In response to the rising electricity rates for commercial and industrial users, the Small and Medium Enterprises Association of Malaysia (Samenta) said businesses may be forced to pass on some of the increase in operational costs to consumers, just like Tenaga Nasional Bhd (TNB) is doing.
Samenta president William Ng said small and medium enterprises (SMEs) were already struggling after being hit by the Covid-19 pandemic, and the 11-18.4% hike in electricity rates from next month will surely hamper their recovery.
William also revealed that for most SMEs, especially those in the manufacturing sector, electricity is the second or third largest cost factor, behind raw materials and labour costs.
“A hike of up to 18.4% in utility bills could mean a reduction of between 20% and 40% in their profits.”
“This can even mean a difference between making and losing money,” he said, reported FMT.
In addition, the group also questioned the government why Tenaga Nasional Berhad (TNB) is increasing the price of electricity this year when it reported profits last year.
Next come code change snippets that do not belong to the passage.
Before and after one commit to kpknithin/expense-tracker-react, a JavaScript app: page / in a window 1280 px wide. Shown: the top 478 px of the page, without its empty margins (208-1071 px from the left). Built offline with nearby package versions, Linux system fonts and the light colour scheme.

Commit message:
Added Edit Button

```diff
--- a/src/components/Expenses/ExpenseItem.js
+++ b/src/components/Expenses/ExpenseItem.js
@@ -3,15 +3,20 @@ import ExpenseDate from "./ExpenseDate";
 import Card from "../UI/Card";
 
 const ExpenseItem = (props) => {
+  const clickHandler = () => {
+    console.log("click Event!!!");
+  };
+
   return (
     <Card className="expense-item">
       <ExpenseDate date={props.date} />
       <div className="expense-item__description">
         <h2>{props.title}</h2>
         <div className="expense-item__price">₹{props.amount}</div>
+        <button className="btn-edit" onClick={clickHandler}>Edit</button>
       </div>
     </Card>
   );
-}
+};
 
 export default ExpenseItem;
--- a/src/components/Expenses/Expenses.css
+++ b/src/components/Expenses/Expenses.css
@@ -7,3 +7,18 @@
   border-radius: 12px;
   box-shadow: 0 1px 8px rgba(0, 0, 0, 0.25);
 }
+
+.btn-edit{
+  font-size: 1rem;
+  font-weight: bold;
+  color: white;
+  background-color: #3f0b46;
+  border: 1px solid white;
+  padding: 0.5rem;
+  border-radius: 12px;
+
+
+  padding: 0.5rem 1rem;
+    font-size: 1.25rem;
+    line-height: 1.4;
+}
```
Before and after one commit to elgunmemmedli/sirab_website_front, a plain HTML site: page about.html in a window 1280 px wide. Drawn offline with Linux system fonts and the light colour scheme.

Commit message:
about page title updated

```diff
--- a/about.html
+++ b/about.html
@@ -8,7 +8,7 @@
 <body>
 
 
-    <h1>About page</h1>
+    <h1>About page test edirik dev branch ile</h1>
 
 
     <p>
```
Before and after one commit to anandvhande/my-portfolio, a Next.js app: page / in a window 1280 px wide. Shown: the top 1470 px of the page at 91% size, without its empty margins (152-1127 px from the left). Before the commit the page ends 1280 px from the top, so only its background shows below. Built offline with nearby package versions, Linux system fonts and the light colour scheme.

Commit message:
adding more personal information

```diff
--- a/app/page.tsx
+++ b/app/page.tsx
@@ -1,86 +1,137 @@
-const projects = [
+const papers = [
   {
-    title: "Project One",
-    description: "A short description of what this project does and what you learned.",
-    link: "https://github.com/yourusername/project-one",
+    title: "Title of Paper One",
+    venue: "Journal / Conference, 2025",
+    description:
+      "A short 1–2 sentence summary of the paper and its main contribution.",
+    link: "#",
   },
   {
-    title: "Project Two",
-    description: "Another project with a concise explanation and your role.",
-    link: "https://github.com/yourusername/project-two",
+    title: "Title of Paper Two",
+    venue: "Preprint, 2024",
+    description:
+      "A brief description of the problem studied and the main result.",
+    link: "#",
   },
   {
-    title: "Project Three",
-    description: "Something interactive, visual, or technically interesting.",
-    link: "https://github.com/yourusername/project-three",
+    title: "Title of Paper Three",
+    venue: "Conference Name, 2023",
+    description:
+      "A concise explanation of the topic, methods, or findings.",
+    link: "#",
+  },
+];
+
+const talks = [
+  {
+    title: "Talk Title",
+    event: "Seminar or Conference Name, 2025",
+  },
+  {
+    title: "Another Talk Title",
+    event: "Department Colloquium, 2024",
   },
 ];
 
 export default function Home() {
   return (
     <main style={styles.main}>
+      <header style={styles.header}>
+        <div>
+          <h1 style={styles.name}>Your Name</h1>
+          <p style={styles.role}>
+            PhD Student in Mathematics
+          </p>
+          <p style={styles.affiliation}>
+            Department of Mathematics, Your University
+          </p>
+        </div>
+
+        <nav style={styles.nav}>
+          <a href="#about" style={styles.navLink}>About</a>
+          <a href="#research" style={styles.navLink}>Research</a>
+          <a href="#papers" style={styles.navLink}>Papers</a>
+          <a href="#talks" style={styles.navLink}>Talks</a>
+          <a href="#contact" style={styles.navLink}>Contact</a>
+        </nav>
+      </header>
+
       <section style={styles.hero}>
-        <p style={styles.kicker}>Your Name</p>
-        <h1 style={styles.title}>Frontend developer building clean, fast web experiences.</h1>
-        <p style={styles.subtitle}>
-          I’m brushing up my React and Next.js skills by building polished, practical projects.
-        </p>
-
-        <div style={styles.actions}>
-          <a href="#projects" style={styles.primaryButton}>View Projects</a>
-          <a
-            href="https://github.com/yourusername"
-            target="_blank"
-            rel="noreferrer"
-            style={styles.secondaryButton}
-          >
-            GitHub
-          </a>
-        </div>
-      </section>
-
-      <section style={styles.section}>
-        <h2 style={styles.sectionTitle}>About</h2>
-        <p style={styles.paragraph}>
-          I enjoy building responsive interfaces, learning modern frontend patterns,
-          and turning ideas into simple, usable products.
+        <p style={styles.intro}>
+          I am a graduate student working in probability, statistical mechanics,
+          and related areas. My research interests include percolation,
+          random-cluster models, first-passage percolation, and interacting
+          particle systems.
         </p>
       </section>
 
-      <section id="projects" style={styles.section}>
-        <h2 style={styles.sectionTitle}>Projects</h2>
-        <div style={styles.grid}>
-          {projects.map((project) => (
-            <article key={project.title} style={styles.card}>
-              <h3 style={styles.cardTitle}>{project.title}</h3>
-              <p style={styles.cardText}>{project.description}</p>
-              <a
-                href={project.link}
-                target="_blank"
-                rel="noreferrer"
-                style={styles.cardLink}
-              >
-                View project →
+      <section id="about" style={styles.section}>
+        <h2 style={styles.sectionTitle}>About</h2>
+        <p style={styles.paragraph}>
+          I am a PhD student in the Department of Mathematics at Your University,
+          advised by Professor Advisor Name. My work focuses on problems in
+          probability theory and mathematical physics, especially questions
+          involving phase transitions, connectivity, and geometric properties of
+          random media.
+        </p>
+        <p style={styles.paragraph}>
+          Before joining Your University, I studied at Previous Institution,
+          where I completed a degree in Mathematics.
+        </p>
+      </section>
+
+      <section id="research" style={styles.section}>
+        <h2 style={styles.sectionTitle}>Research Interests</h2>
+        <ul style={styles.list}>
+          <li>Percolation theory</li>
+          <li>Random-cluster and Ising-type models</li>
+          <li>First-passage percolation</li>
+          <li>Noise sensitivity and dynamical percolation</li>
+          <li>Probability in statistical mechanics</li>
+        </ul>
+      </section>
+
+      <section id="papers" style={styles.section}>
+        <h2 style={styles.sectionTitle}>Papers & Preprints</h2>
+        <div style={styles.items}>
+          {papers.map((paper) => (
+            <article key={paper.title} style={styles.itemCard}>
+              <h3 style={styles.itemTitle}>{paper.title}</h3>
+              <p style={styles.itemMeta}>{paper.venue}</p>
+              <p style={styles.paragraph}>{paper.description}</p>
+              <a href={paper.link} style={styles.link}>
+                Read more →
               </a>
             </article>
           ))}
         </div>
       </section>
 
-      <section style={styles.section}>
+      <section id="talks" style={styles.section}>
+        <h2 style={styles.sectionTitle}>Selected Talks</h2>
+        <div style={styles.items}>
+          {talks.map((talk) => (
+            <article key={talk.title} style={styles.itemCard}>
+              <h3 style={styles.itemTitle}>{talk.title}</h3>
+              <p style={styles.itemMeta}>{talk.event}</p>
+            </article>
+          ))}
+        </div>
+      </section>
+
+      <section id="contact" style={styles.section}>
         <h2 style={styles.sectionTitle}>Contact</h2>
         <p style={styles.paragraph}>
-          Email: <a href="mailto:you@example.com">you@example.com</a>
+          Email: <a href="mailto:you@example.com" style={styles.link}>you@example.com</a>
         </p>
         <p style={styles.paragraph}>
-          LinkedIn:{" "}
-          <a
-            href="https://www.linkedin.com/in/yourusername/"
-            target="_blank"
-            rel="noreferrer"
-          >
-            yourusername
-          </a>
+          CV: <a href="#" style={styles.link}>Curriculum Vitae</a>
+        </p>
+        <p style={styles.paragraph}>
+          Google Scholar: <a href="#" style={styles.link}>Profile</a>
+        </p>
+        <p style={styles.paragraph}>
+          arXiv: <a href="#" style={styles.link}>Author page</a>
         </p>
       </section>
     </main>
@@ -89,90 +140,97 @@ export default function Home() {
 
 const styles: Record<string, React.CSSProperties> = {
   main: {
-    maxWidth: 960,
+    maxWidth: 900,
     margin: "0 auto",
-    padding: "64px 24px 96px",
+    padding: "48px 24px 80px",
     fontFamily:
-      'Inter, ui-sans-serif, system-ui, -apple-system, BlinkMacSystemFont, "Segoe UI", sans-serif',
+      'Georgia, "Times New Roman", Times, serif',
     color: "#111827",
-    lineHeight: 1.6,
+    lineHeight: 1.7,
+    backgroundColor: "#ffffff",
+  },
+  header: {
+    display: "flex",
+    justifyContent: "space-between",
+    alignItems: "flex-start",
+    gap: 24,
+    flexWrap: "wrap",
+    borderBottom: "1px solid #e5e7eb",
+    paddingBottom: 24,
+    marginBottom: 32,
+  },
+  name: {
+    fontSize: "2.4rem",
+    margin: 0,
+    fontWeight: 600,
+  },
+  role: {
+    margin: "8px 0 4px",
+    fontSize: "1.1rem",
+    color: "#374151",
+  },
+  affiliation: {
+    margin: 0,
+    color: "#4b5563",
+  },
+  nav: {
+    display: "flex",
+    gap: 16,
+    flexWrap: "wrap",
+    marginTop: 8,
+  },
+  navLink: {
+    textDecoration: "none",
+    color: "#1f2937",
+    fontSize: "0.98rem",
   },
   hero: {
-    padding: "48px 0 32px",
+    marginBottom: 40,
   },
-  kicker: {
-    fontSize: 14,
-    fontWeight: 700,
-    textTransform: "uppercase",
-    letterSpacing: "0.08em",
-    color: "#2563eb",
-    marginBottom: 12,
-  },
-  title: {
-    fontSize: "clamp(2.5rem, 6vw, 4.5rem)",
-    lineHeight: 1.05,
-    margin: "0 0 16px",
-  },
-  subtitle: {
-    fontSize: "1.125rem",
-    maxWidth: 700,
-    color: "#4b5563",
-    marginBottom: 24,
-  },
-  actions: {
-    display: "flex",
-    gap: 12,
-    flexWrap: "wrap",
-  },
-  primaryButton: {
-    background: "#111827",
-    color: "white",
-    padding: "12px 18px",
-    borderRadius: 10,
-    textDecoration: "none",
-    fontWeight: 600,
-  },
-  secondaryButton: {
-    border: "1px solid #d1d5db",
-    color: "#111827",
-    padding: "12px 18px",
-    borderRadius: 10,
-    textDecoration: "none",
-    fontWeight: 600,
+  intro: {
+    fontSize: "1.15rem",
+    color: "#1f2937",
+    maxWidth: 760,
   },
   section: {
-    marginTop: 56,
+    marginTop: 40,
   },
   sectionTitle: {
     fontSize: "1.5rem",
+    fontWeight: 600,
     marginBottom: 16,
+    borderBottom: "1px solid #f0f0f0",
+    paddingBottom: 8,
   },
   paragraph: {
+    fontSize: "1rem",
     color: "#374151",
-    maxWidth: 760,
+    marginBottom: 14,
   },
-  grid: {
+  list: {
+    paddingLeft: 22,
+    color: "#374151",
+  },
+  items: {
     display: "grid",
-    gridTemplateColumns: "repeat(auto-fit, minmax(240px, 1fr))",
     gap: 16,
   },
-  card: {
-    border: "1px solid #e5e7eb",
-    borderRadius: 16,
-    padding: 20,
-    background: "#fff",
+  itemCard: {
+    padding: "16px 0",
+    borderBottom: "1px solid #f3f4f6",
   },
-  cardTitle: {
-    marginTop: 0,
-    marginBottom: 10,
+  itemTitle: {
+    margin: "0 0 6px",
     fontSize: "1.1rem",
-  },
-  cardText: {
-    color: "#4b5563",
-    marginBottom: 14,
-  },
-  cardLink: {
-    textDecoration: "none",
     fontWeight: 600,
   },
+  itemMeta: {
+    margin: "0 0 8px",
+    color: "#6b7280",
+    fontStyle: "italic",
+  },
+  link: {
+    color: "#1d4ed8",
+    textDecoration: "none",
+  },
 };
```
“While we can understand the need for periodic adjustments in prices, we cannot accept the quantum or the timing of it, especially since TNB reported a 9.6% and 4.6% jump in revenue and earnings respectively for the nine months ending 30 September 2021.”
“TNB’s CEO, Datuk Baharin Din was quoted as saying that demand is expected to improve in the coming months and into next year (2022) as more economic activities open for business.”
“As such by TNB’s own admission, the national utility company will be doing better in coming months, and there are no reasons for the steep hike, especially since it is aspiring to cut down its reliance on coal in its portfolio from 45% in 2021 to 10% by 2035,” William said.
With this, he said it is impossible for businesses to not increase prices and pass on some of the costs to consumers.